◆ Problem statement: The required lines are those that contain "июнь"; pull them out of the data and copy them.

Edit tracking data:
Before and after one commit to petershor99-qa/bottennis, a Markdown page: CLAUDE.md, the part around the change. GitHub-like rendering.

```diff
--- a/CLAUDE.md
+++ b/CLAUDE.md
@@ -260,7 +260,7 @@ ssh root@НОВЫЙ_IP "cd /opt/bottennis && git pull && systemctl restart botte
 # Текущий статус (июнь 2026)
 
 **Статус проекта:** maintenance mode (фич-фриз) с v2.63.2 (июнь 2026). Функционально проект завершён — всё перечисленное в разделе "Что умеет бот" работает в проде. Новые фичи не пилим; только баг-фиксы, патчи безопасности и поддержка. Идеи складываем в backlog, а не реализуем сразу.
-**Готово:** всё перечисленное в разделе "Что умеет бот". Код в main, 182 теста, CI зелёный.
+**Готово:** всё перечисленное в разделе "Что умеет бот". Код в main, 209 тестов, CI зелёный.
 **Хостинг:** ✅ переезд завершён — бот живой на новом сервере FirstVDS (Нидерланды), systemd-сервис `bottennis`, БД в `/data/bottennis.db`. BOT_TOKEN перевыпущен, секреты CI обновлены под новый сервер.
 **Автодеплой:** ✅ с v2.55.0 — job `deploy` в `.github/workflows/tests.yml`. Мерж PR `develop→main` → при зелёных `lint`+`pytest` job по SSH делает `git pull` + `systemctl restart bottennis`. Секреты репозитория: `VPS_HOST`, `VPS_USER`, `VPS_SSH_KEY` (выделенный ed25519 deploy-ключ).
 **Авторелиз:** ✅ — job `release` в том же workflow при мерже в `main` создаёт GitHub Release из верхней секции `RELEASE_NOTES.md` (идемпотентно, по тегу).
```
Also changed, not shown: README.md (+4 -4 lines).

◆ Exercise response:
 # Текущий статус (июнь 2026)
 **Статус проекта:** maintenance mode (фич-фриз) с v2.63.2 (июнь 2026). Функционально проект завершён — всё перечисленное в разделе "Что умеет бот" работает в проде. Новые фичи не пилим; только баг-фиксы, патчи безопасности и поддержка. Идеи складываем в backlog, а не реализуем сразу.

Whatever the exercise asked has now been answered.